The Vanguard Group
Entrepreneurship—What’s It Really About?

Remarks by John C. Bogle, Founder and Former Chairman, The Vanguard Group
On Receiving The Entrepreneur of the Year Award
From The National Foundation for Teaching Entrepreneurship
Introduction by John C. Whitehead
Former Co-Chairman Goldman Sachs,
Chairman, Lower Manhattan Development Corporation
New York, NY
May 19, 2003

Thank you, John Whitehead, for that infinitely generous introduction. Thank you, directors of NFTE, for honoring me with your recognition. Thank you, honored guests, for supporting this marvelous mission. And, most of all, thank you, young entrepreneurs for the wonderful reminder that I too was once a young kid, short on financial resources but long on grit and energy and optimism, and, like each of you, a kid determined to make his way in a world laced with obstacles, but loaded with opportunities.

Never Underestimate the Power of Simplicity

While entrepreneurship is often thought to involve an idea that requires an incredibly creative leap of the human mind, followed by its implementation through a remarkably clever marketing scheme, never underrate the power of a simple idea with energetic implementation. Indeed, my own career is a monument, not to brilliance, but to simplicity. For Vanguard’s core investment values are the manifestation of a simple mathematical formula: The gross returns earned in our financial markets, less the costs of our financial system, equals the net returns earned by investors. If you can find a way to reduce those costs to the bare-bones minimum, it follows that investors will be proportionately rewarded. And since the costs of our system are huge, so too are the benefits to investors huge.

How huge? A long-term investor who owns a portfolio of stocks of all of the companies in America, holds them for Warren Buffett’s favorite holding period—forever—and pays no management fee will!—will—end up with a financial stake that is at least double that of all other investors as a group. How to do that? Own an all-stock-market index fund. That now-pervasive idea began with the creation of the Vanguard 500 Index Fund more than 27 years ago. At first it was dubbed “Bogle’s Folly.” But today it is the largest mutual fund in the world. (Memo to young entrepreneurs: never worry about disdain for your ideas!)

Energy and Persistence

Low-costs and indexing are the simple rocks on which Vanguard was founded, an enterprise built on the majesty of simplicity in an empire of parsimony. So never underrate the power of common sense. Never underrate your ability to recognize the obvious, for, paradoxical as it may seem, the obvious is often the hardest thing to see. And then pursue your vision with energy and with persistence.
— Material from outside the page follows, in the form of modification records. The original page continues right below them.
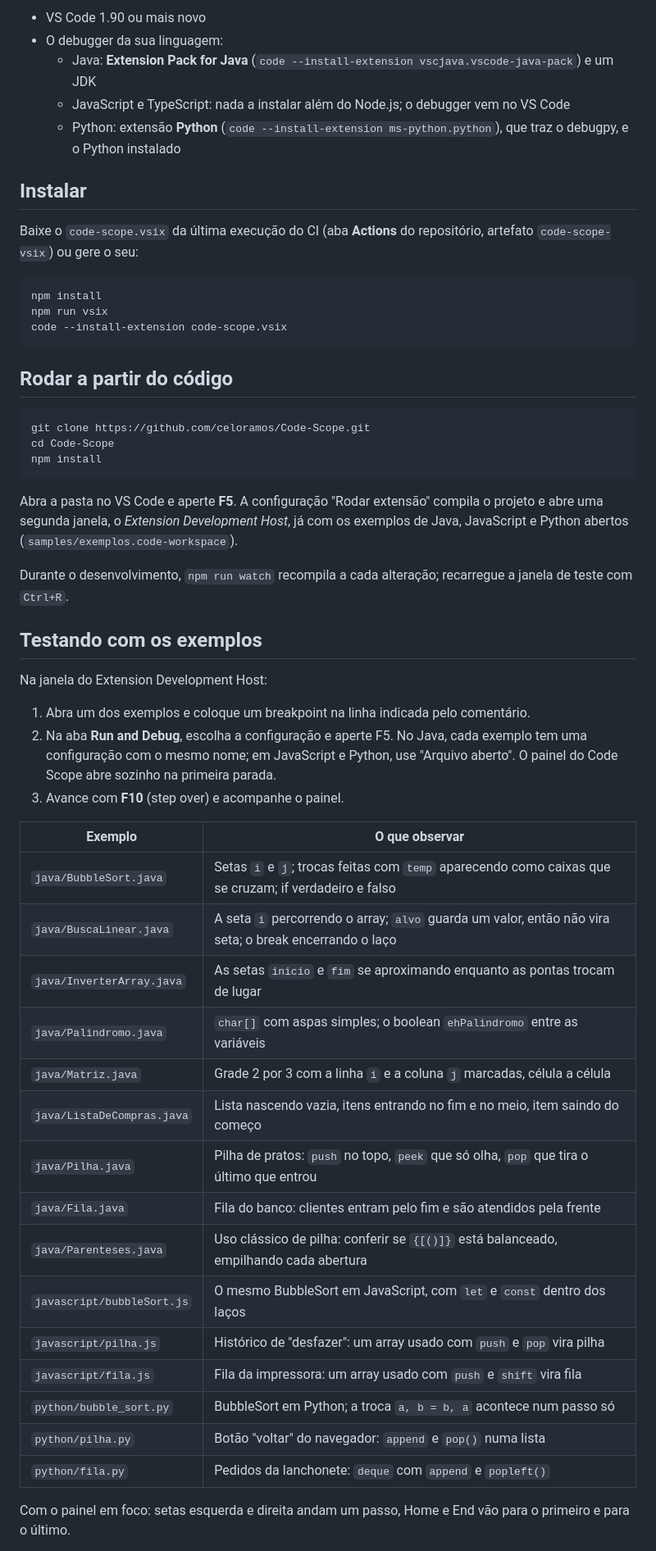
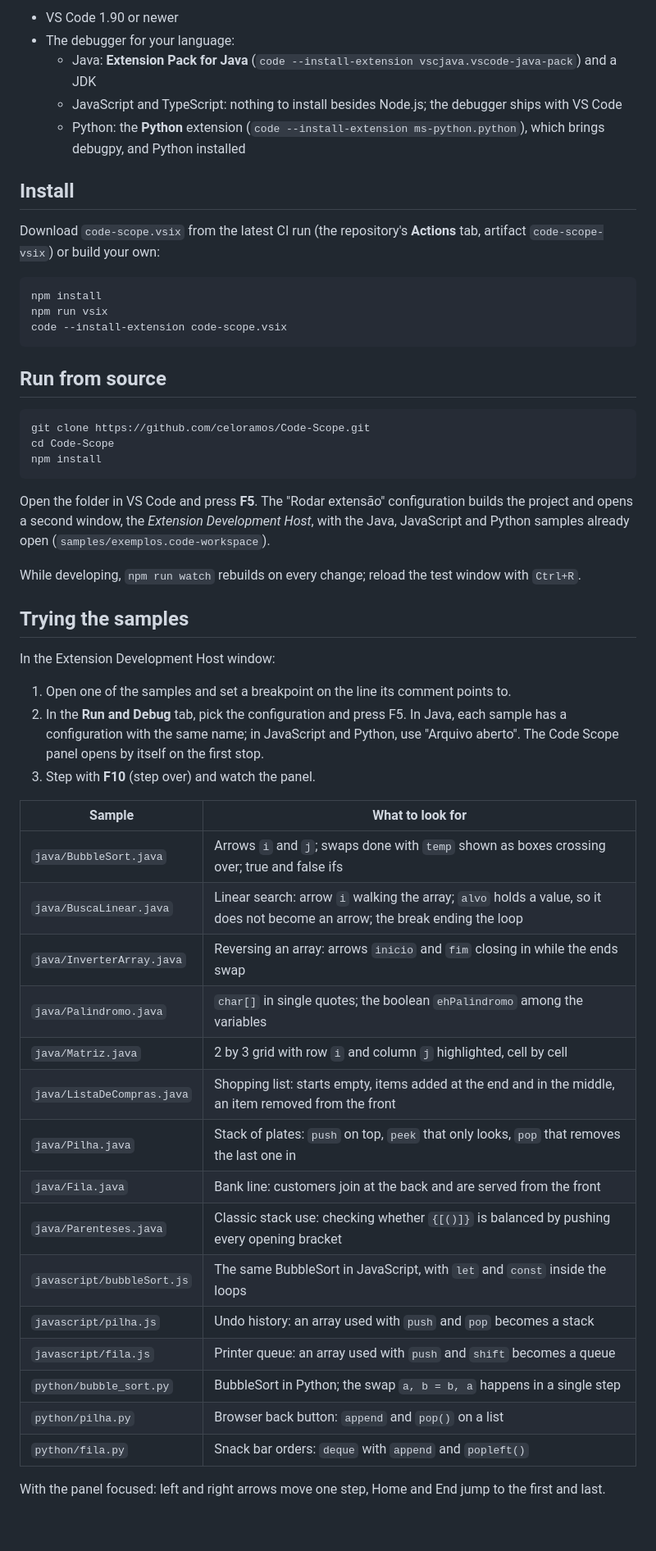
Before and after one commit to celoramos/Code-Scope, a Markdown page: README.md, the part around one of its changes. Shown at 82% size. GitHub-like rendering; blank space fills up the shorter version.

````diff
--- a/README.md
+++ b/README.md
@@ -54,13 +58,13 @@ As explicações de fluxo (if, laços, break) entendem a família de C (Java, Ja
 
-- VS Code 1.90 ou mais novo
-- O debugger da sua linguagem:
-  - Java: **Extension Pack for Java** (`code --install-extension vscjava.vscode-java-pack`) e um JDK
-  - JavaScript e TypeScript: nada a instalar além do Node.js; o debugger vem no VS Code
-  - Python: extensão **Python** (`code --install-extension ms-python.python`), que traz o debugpy, e o Python instalado
+- VS Code 1.90 or newer
+- The debugger for your language:
+  - Java: **Extension Pack for Java** (`code --install-extension vscjava.vscode-java-pack`) and a JDK
+  - JavaScript and TypeScript: nothing to install besides Node.js; the debugger ships with VS Code
+  - Python: the **Python** extension (`code --install-extension ms-python.python`), which brings debugpy, and Python installed
 
-## Instalar
+## Install
 
-Baixe o `code-scope.vsix` da última execução do CI (aba **Actions** do repositório, artefato `code-scope-vsix`) ou gere o seu:
+Download `code-scope.vsix` from the latest CI run (the repository's **Actions** tab, artifact `code-scope-vsix`) or build your own:
 
 ```bash
 npm install
@@ -68,7 +72,7 @@ npm run vsix
 code --install-extension code-scope.vsix
 ```
 
-## Rodar a partir do código
+## Run from source
 
 ```bash
 git clone https://github.com/celoramos/Code-Scope.git
@@ -76,35 +80,35 @@ cd Code-Scope
 npm install
 ```
 
-Abra a pasta no VS Code e aperte **F5**. A configuração "Rodar extensão" compila o projeto e abre uma segunda janela, o *Extension Development Host*, já com os exemplos de Java, JavaScript e Python abertos (`samples/exemplos.code-workspace`).
+Open the folder in VS Code and press **F5**. The "Rodar extensão" configuration builds the project and opens a second window, the *Extension Development Host*, with the Java, JavaScript and Python samples already open (`samples/exemplos.code-workspace`).
 
-Durante o desenvolvimento, `npm run watch` recompila a cada alteração; recarregue a janela de teste com `Ctrl+R`.
+While developing, `npm run watch` rebuilds on every change; reload the test window with `Ctrl+R`.
 
-## Testando com os exemplos
+## Trying the samples
 
-Na janela do Extension Development Host:
+In the Extension Development Host window:
 
-1. Abra um dos exemplos e coloque um breakpoint na linha indicada pelo comentário.
-2. Na aba **Run and Debug**, escolha a configuração e aperte F5. No Java, cada exemplo tem uma configuração com o mesmo nome; em JavaScript e Python, use "Arquivo aberto". O painel do Code Scope abre sozinho na primeira parada.
-3. Avance com **F10** (step over) e acompanhe o painel.
+1. Open one of the samples and set a breakpoint on the line its comment points to.
+2. In the **Run and Debug** tab, pick the configuration and press F5. In Java, each sample has a configuration with the same name; in JavaScript and Python, use "Arquivo aberto". The Code Scope panel opens by itself on the first stop.
+3. Step with **F10** (step over) and watch the panel.
 
-| Exemplo | O que observar |
+| Sample | What to look for |
 |---|---|
-| `java/BubbleSort.java` | Setas `i` e `j`; trocas feitas com `temp` aparecendo como caixas que se cruzam; if verdadeiro e falso |
-| `java/BuscaLinear.java` | A seta `i` percorrendo o array; `alvo` guarda um valor, então não vira seta; o break encerrando o laço |
-| `java/InverterArray.java` | As setas `inicio` e `fim` se aproximando enquanto as pontas trocam de lugar |
-| `java/Palindromo.java` | `char[]` com aspas simples; o boolean `ehPalindromo` entre as variáveis |
-| `java/Matriz.java` | Grade 2 por 3 com a linha `i` e a coluna `j` marcadas, célula a célula |
-| `java/ListaDeCompras.java` | Lista nascendo vazia, itens entrando no fim e no meio, item saindo do começo |
-| `java/Pilha.java` | Pilha de pratos: `push` no topo, `peek` que só olha, `pop` que tira o último que entrou |
-| `java/Fila.java` | Fila do banco: clientes entram pelo fim e são atendidos pela frente |
-| `java/Parenteses.java` | Uso clássico de pilha: conferir se `{[()]}` está balanceado, empilhando cada abertura |
-| `javascript/bubbleSort.js` | O mesmo BubbleSort em JavaScript, com `let` e `const` dentro dos laços |
-| `javascript/pilha.js` | Histórico de "desfazer": um array usado com `push` e `pop` vira pilha |
-| `javascript/fila.js` | Fila da impressora: um array usado com `push` e `shift` vira fila |
-| `python/bubble_sort.py` | BubbleSort em Python; a troca `a, b = b, a` acontece num passo só |
-| `python/pilha.py` | Botão "voltar" do navegador: `append` e `pop()` numa lista |
-| `python/fila.py` | Pedidos da lanchonete: `deque` com `append` e `popleft()` |
+| `java/BubbleSort.java` | Arrows `i` and `j`; swaps done with `temp` shown as boxes crossing over; true and false ifs |
+| `java/BuscaLinear.java` | Linear search: arrow `i` walking the array; `alvo` holds a value, so it does not become an arrow; the break ending the loop |
+| `java/InverterArray.java` | Reversing an array: arrows `inicio` and `fim` closing in while the ends swap |
+| `java/Palindromo.java` | `char[]` in single quotes; the boolean `ehPalindromo` among the variables |
+| `java/Matriz.java` | 2 by 3 grid with row `i` and column `j` highlighted, cell by cell |
+| `java/ListaDeCompras.java` | Shopping list: starts empty, items added at the end and in the middle, an item removed from the front |
+| `java/Pilha.java` | Stack of plates: `push` on top, `peek` that only looks, `pop` that removes the last one in |
+| `java/Fila.java` | Bank line: customers join at the back and are served from the front |
+| `java/Parenteses.java` | Classic stack use: checking whether `{[()]}` is balanced by pushing every opening bracket |
+| `javascript/bubbleSort.js` | The same BubbleSort in JavaScript, with `let` and `const` inside the loops |
+| `javascript/pilha.js` | Undo history: an array used with `push` and `pop` becomes a stack |
+| `javascript/fila.js` | Printer queue: an array used with `push` and `shift` becomes a queue |
+| `python/bubble_sort.py` | BubbleSort in Python; the swap `a, b = b, a` happens in a single step |
+| `python/pilha.py` | Browser back button: `append` and `pop()` on a list |
+| `python/fila.py` | Snack bar orders: `deque` with `append` and `popleft()` |
 
-Com o painel em foco: setas esquerda e direita andam um passo, Home e End vão para o primeiro e para o último.
+With the panel focused: left and right arrows move one step, Home and End jump to the first and last.
 
````
Also changed, not shown: other parts of README.md (+97 -92 lines), README.pt-br.md (added, +198 -0 lines).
Why? Because “energy and persistence conquer all things,” as that timeless epigram of Founding Father Benjamin Franklin reminds us. With all of his other talents, this great patriot also qualifies as the first American entrepreneur. Consider his creations: The Colonies’ first fire company; our oldest property insurance company, still thriving today; the Franklin stove, whose stunning efficiencies slashed families’ heating costs; and the lightning rod; along with a library, a hospital, and a college (now the University of Pennsylvania). Now there is one truly eclectic entrepreneur!

The Purpose of Entrepreneurship: Service to Others

And that brings me to my second point: the true purpose of entrepreneurship is service to our community and our world. Franklin’s imagination, energy, and persistence were focused on public weal, and not personal profit. He refused to patent his “Pennsylvania fireplace”; he made the lightning rod freely available; and his insurance company was, of all things, “mutual.” (As it happens, the same form of organization we chose for Vanguard.) “Knowledge is not the personal property of the discoverer,” Franklin believed, “but the common property of all. As we enjoy great advantages from the inventions of others, we should be glad of an opportunity to serve others, freely and generously, by any invention of our own.” And so it should be for all of us.

As you budding entrepreneurs go home this evening, dreaming your dreams of today, even as you realize that you’ll likely have new and even bolder dreams tomorrow, I urge you never to stop dreaming and creating. Never underestimate the majesty of simplicity and the beauty of common sense. And never give up. Never, never, never, never, never! All it takes in this world is energy and persistence, although, confession being good for the soul, having a few lucky breaks is likely to do you no irreparable harm.

Dreams Do Come True

We are all blessed to live in a land where dreams not only can come true, but do come true. Learn from other entrepreneurs who have been around the blocks of life a few times. Take what you can, too, from my humble thoughts this evening. But above all, be true to yourself. It will not be easy—nothing worthwhile ever is—but when you reach your goal, please remember to share it with your society, for that is what entrepreneurship is really all about. And as you struggle, never forget that, however flawed this great nation has been in living up to the promise of her Founders, we are all “created equal,” endowed by our Creator with unalienable rights “to Life, Liberty, and the Pursuit of Happiness.” The rest is up to you.

So, all of you entrepreneurs here tonight, youngsters and oldsters alike, “Press On, Regardless.” And may God bless you always.